Thursday, June 24, 2010



According to Wiki...Kimchi is a traditional Korean fermented dish made of vegetables with varied seasonings.
It is most commonly made with napa cabbage and other vegetables such as radish, green onion, chive, and cucumber.
Kimchi is the most common banchan, or side dish, in Korean cuisine.
So here's Gisela's Mexican Version of Kimchi
(I don't want to offend anyone with this recipe since I know there are over 100 different recipes so here's mine)


Napa Cabbage
spring onions 
Fish Sauce
Chilli Powder
Sea Salt

Wash the Cabbage and cut it or separate the leaves
Slice the Radish, and chop the onions, garlic and ginger.
In a Large bowl or cacerole put the watter and salt and then put the cabbage and let rest in for 5 to 7 days (in the freezer
or if you are in a cold water it can stay outside,,,covered ofcourse!)
After those 5 to 7 days take it out and put a layer of cabagge, garlic, chilli powder, onion, ginger, fish sauce, radish
and so on until you finish with all the ingredients and it has to go back to the freezer for 2 to 3 days more.
Then you can take it out and enjoy!! :)

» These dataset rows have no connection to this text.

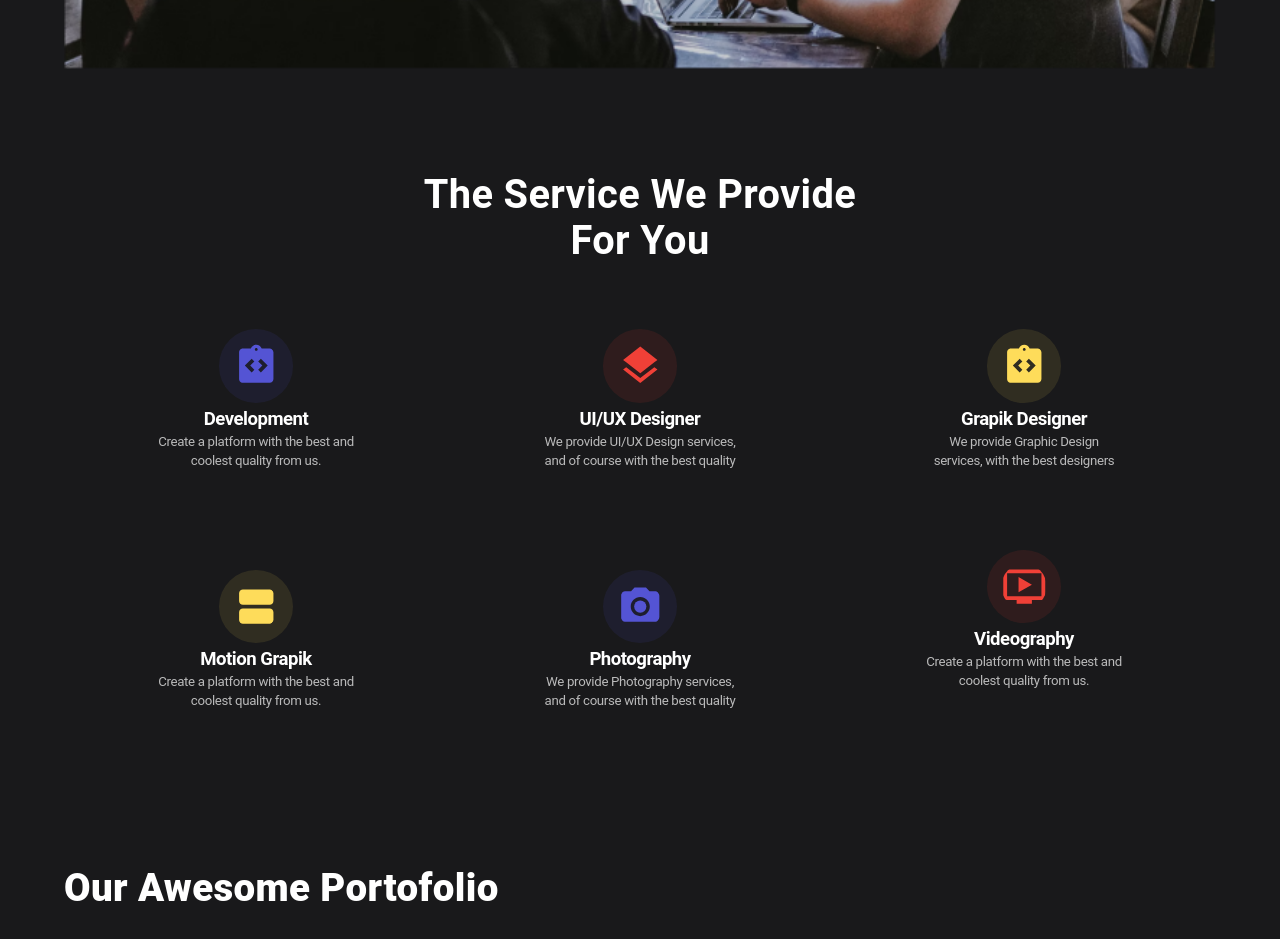
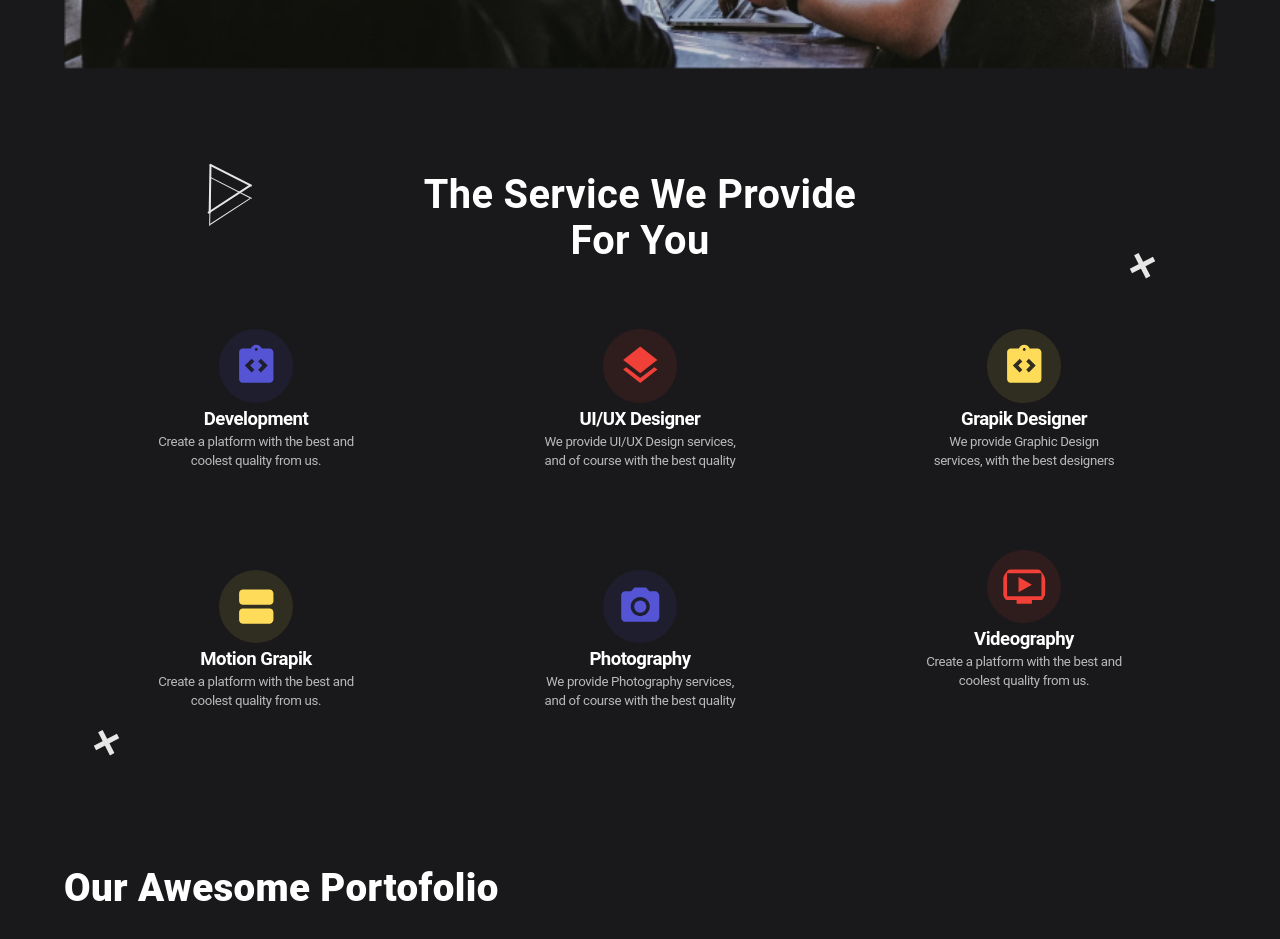
Before and after one commit to tawsifhye/agency-react, a React (Create React App) app: page / in a window 1280 px wide. Shown: the part 1440-2379 px from the top of the page. Built offline with nearby package versions, Linux system fonts and the light colour scheme.

Commit message:
Services icon particle added

```diff
--- a/src/Components/Services.js
+++ b/src/Components/Services.js
@@ -1,5 +1,5 @@
 import React from 'react';
-import { Container, Grid, Typography } from '@mui/material';
+import { Box, Container, Grid, Typography } from '@mui/material';
 import IntegrationInstructionsIcon from '@mui/icons-material/IntegrationInstructions';
 import LayersIcon from '@mui/icons-material/Layers';
 import ViewAgendaIcon from '@mui/icons-material/ViewAgenda';
@@ -35,11 +35,134 @@ const Services = () => {
             height: '45.79px',
             borderRadius: '50%',
             padding: '13.72px 14.38px',
-        }
+        },
+        triangleIcon1: {
+            position: 'absolute',
+            width: ' 47.45px',
+            height: ' 48.45px',
+            left: {
+                md: '178.44px',
+                sm: '41px',
+                xs: '38px',
+            },
+            top: {
+                md: '-43px',
+                sm: '-37',
+                xs: '23px',
+            },
+            borderBottom: '2.65476px solid #E7E7E7',
+            transform: 'rotate(387deg)',
+            '&:: before': {
+                content: '""',
+                position: 'absolute',
+                width: '51.45px',
+                height: '50.45px',
+                left: '-14px',
+                top: '32px',
+                borderBottom: '2.65476px solid #E7E7E7',
+                transform: 'rotate(300deg)',
+            },
+            '&:: after': {
+                content: '""',
+                position: 'absolute',
+                width: ' 49.45px',
+                height: ' 48.45px',
+                left: '8px',
+                top: '35px',
+                borderBottom: '2.65476px solid #E7E7E7',
+                transform: 'rotate(424deg)'
+
+            }
+        },
+
+        triangleIcon2: {
+            position: 'absolute',
+            width: '47.45px',
+            height: '48.45px',
+            left: {
+                md: '178.44px',
+                sm: '47px',
+                xs: '38px',
+            },
+            top: {
+                md: '-30px',
+                sm: '37px',
+                xs: '10px',
+            },
+            borderBottom: '1.65476px solid #E7E7E7',
+            transform: 'rotate(387deg)',
+            '&:: before': {
+                content: '""',
+                position: 'absolute',
+                width: '48.45px',
+                height: '48.45px',
+                left: '-11px',
+                top: '33px',
+                borderBottom: '1.65476px solid #E7E7E7',
+                transform: 'rotate(300deg)',
+            },
+            '&::after': {
+                content: '""',
+                position: 'absolute',
+                width: '49.45px',
+                height: '48.45px',
+                left: '8px',
+                top: '35px',
+                borderBottom: '1.65476px solid #E7E7E7',
+                transform: 'rotate(424deg)'
+
+            }
+        },
+        crossIcon1: {
+            background: '#E7E7E7',
+            content: '""',
+            height: '26px',
+            position: 'absolute',
+            right: '95px',
+            top: '80px',
+            width: '5px',
+            transform: 'rotate(63deg)',
+            '&::after': {
+                background: '#E7E7E7',
+                content: '""',
+                height: '5px',
+                position: 'absolute',
+                left: '-10px',
+                top: '11px',
+                width: '26px',
+            }
+        },
+        crossIcon2: {
+            background: '#E7E7E7',
+            content: '""',
+            height: '26px',
+            position: 'absolute',
+            left: {
+                md: '64.44px',
+                sm: '41px',
+                xs: '38px',
+            },
+            bottom: '-25px',
+            width: '5px',
+            transform: 'rotate(63deg)',
+            '&::after': {
+                background: '#E7E7E7',
+                content: '""',
+                height: '5px',
+                position: 'absolute',
+                left: '-10px',
+                top: '11px',
+                width: '26px',
+            }
+        },
     }
 
     return (
-        <Container maxWidth='lg' sx={{ marginTop: '99px', textAlign: 'center' }}>
+        <Container maxWidth='lg' sx={{ marginTop: '99px', textAlign: 'center', position: 'relative' }}>
+            <Box sx={serviceStyle.triangleIcon1} />
+            <Box sx={serviceStyle.triangleIcon2} />
+            <Box sx={serviceStyle.crossIcon1} />
+            <Box sx={serviceStyle.crossIcon2} />
             <Typography
                 sx={{
                     width: '461.26px',
```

It has to look like this...

-Gisela V.

ps. Check this put ;)


  1. Hola, Gisela.
    Since you are interested in Korean food, I recommend you to check the following websites for recipes.
    "hansik" means Korean food. This website is run by the Korean governmenet to promote Korean food.
    several recipes in English.

    BTW, I'd like to tell you that those Korean restaurants in D.F. do NOT resemble real Korean food. I'm really sad that I cannot recommend you any of them. IMHO, Youngbin-gwan(영빈관) on Florencia and Jangwon(장원) are less "bad" than others.

  2. Hey

    Thanks for the Websites :)
    I knew it wasnt quite the REAL DEAL but it gave me an idea of what Korean Food is,,,I'll have to go check out Youngbin-gwan(영빈관)and Jangwon(장원)

  3. Hey lol I found your blog interesting, can I scrap it? I'll source your blog :D

  4. Hey!
    glad u liked it!, ofcourse u can :)